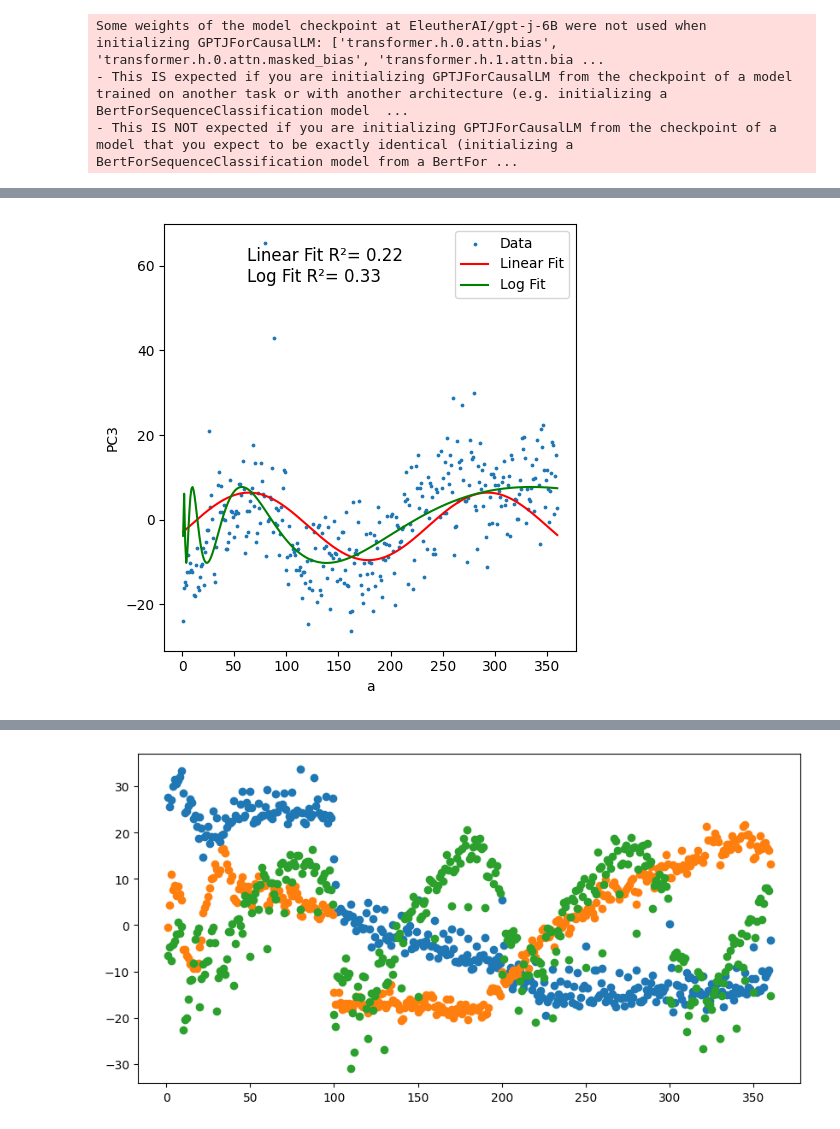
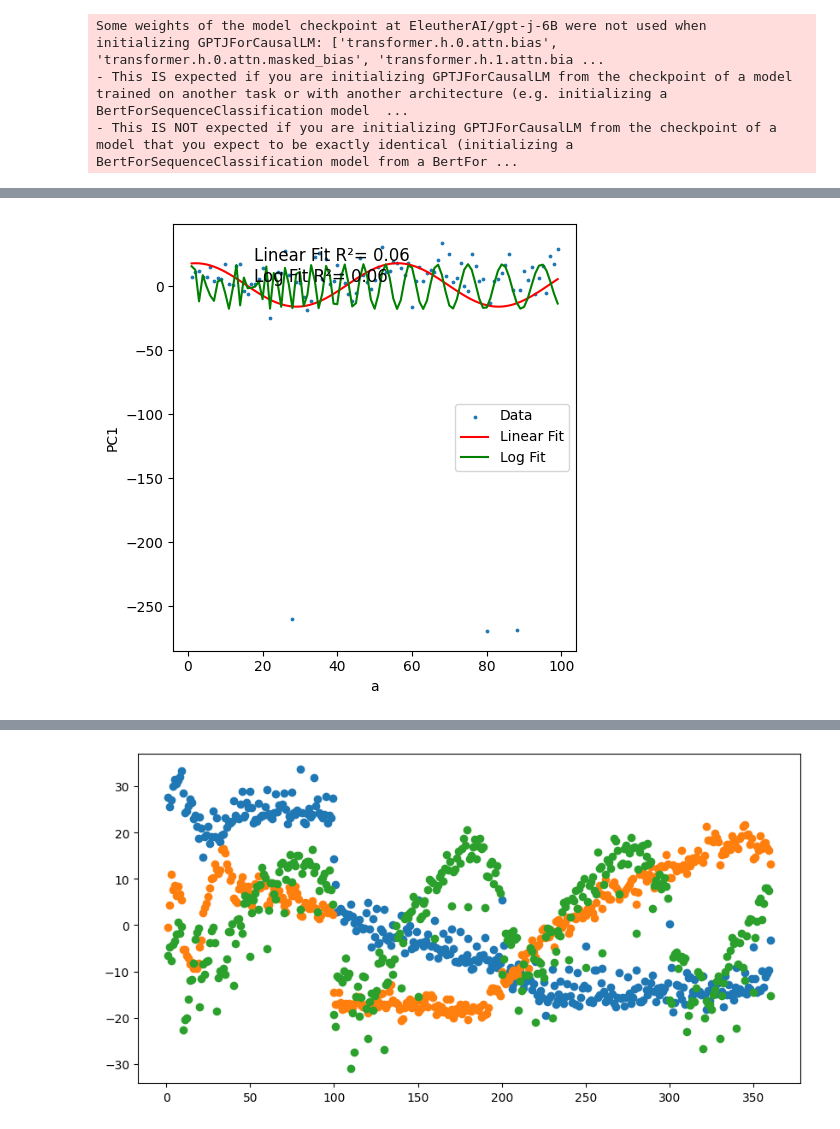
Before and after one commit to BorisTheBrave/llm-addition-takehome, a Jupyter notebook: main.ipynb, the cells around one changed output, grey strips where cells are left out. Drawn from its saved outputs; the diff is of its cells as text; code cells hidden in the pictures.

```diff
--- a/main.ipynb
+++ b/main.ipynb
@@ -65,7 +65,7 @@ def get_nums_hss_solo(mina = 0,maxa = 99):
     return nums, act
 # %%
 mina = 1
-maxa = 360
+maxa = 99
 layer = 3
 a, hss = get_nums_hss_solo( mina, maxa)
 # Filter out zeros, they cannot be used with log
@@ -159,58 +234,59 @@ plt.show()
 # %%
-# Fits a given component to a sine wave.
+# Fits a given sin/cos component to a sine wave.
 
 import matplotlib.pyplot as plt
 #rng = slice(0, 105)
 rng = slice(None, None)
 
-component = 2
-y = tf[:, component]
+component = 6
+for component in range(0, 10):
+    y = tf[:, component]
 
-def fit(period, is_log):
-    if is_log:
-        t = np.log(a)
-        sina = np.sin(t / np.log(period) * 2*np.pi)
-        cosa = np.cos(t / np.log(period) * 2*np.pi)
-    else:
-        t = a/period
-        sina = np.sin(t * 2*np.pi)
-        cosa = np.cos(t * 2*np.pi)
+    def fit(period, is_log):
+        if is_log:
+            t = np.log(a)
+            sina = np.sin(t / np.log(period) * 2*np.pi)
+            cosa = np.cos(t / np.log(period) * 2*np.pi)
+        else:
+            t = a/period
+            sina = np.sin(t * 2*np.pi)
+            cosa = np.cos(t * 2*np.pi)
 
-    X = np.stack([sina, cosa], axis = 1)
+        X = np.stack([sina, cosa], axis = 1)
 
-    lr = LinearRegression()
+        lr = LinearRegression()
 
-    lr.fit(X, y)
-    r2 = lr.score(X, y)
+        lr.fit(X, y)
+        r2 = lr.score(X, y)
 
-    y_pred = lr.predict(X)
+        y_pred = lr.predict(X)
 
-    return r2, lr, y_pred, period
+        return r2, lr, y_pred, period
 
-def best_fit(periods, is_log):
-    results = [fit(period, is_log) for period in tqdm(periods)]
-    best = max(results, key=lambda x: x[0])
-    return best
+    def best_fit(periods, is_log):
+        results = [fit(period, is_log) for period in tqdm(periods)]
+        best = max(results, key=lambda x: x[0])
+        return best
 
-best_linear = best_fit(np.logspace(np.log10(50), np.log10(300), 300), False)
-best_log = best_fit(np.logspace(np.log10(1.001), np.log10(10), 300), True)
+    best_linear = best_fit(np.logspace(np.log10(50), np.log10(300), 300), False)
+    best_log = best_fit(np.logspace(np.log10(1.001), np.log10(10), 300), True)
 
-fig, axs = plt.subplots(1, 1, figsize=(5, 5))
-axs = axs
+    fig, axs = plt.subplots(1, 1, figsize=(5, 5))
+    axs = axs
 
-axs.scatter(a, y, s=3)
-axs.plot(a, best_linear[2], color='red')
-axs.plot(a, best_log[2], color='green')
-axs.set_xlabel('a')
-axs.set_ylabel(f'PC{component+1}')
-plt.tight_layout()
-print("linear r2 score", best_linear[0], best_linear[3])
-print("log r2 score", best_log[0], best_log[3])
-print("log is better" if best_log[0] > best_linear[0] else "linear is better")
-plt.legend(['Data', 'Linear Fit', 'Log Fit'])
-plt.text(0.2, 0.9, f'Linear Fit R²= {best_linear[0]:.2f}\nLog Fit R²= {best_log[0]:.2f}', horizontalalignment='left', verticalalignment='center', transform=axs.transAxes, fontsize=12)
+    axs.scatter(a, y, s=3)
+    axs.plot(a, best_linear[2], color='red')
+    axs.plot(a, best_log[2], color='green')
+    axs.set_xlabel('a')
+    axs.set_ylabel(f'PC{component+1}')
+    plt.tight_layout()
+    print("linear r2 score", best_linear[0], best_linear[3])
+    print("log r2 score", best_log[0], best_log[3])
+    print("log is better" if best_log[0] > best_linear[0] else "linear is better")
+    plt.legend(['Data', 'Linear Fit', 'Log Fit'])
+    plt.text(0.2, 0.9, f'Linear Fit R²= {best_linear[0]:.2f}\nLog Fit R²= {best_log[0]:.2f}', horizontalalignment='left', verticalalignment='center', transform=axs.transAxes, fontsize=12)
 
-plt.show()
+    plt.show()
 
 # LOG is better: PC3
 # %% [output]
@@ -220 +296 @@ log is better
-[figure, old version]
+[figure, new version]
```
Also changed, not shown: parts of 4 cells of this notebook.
○ ○ ○ ○ ○ ○ ○
Exercise directions » Without the pictures, copy out each entry exactly as it stands.

Solution »
Before and after one commit to BorisTheBrave/llm-addition-takehome, a Jupyter notebook: main.ipynb, the cells around one changed output, grey strips where cells are left out. Drawn from its saved outputs; the diff is of its cells as text; code cells hidden in the pictures.

```diff
--- a/main.ipynb
+++ b/main.ipynb
@@ -65,7 +65,7 @@ def get_nums_hss_solo(mina = 0,maxa = 99):
     return nums, act
 # %%
 mina = 1
-maxa = 360
+maxa = 99
 layer = 3
 a, hss = get_nums_hss_solo( mina, maxa)
 # Filter out zeros, they cannot be used with log
@@ -159,58 +234,59 @@ plt.show()
 # %%
-# Fits a given component to a sine wave.
+# Fits a given sin/cos component to a sine wave.
 
 import matplotlib.pyplot as plt
 #rng = slice(0, 105)
 rng = slice(None, None)
 
-component = 2
-y = tf[:, component]
+component = 6
+for component in range(0, 10):
+    y = tf[:, component]
 
-def fit(period, is_log):
-    if is_log:
-        t = np.log(a)
-        sina = np.sin(t / np.log(period) * 2*np.pi)
-        cosa = np.cos(t / np.log(period) * 2*np.pi)
-    else:
-        t = a/period
-        sina = np.sin(t * 2*np.pi)
-        cosa = np.cos(t * 2*np.pi)
+    def fit(period, is_log):
+        if is_log:
+            t = np.log(a)
+            sina = np.sin(t / np.log(period) * 2*np.pi)
+            cosa = np.cos(t / np.log(period) * 2*np.pi)
+        else:
+            t = a/period
+            sina = np.sin(t * 2*np.pi)
+            cosa = np.cos(t * 2*np.pi)
 
-    X = np.stack([sina, cosa], axis = 1)
+        X = np.stack([sina, cosa], axis = 1)
 
-    lr = LinearRegression()
+        lr = LinearRegression()
 
-    lr.fit(X, y)
-    r2 = lr.score(X, y)
+        lr.fit(X, y)
+        r2 = lr.score(X, y)
 
-    y_pred = lr.predict(X)
+        y_pred = lr.predict(X)
 
-    return r2, lr, y_pred, period
+        return r2, lr, y_pred, period
 
-def best_fit(periods, is_log):
-    results = [fit(period, is_log) for period in tqdm(periods)]
-    best = max(results, key=lambda x: x[0])
-    return best
+    def best_fit(periods, is_log):
+        results = [fit(period, is_log) for period in tqdm(periods)]
+        best = max(results, key=lambda x: x[0])
+        return best
 
-best_linear = best_fit(np.logspace(np.log10(50), np.log10(300), 300), False)
-best_log = best_fit(np.logspace(np.log10(1.001), np.log10(10), 300), True)
+    best_linear = best_fit(np.logspace(np.log10(50), np.log10(300), 300), False)
+    best_log = best_fit(np.logspace(np.log10(1.001), np.log10(10), 300), True)
 
-fig, axs = plt.subplots(1, 1, figsize=(5, 5))
-axs = axs
+    fig, axs = plt.subplots(1, 1, figsize=(5, 5))
+    axs = axs
 
-axs.scatter(a, y, s=3)
-axs.plot(a, best_linear[2], color='red')
-axs.plot(a, best_log[2], color='green')
-axs.set_xlabel('a')
-axs.set_ylabel(f'PC{component+1}')
-plt.tight_layout()
-print("linear r2 score", best_linear[0], best_linear[3])
-print("log r2 score", best_log[0], best_log[3])
-print("log is better" if best_log[0] > best_linear[0] else "linear is better")
-plt.legend(['Data', 'Linear Fit', 'Log Fit'])
-plt.text(0.2, 0.9, f'Linear Fit R²= {best_linear[0]:.2f}\nLog Fit R²= {best_log[0]:.2f}', horizontalalignment='left', verticalalignment='center', transform=axs.transAxes, fontsize=12)
+    axs.scatter(a, y, s=3)
+    axs.plot(a, best_linear[2], color='red')
+    axs.plot(a, best_log[2], color='green')
+    axs.set_xlabel('a')
+    axs.set_ylabel(f'PC{component+1}')
+    plt.tight_layout()
+    print("linear r2 score", best_linear[0], best_linear[3])
+    print("log r2 score", best_log[0], best_log[3])
+    print("log is better" if best_log[0] > best_linear[0] else "linear is better")
+    plt.legend(['Data', 'Linear Fit', 'Log Fit'])
+    plt.text(0.2, 0.9, f'Linear Fit R²= {best_linear[0]:.2f}\nLog Fit R²= {best_log[0]:.2f}', horizontalalignment='left', verticalalignment='center', transform=axs.transAxes, fontsize=12)
 
-plt.show()
+    plt.show()
 
 # LOG is better: PC3
 # %% [output]
@@ -220 +296 @@ log is better
-[figure, old version]
+[figure, new version]
```
Also changed, not shown: parts of 4 cells of this notebook.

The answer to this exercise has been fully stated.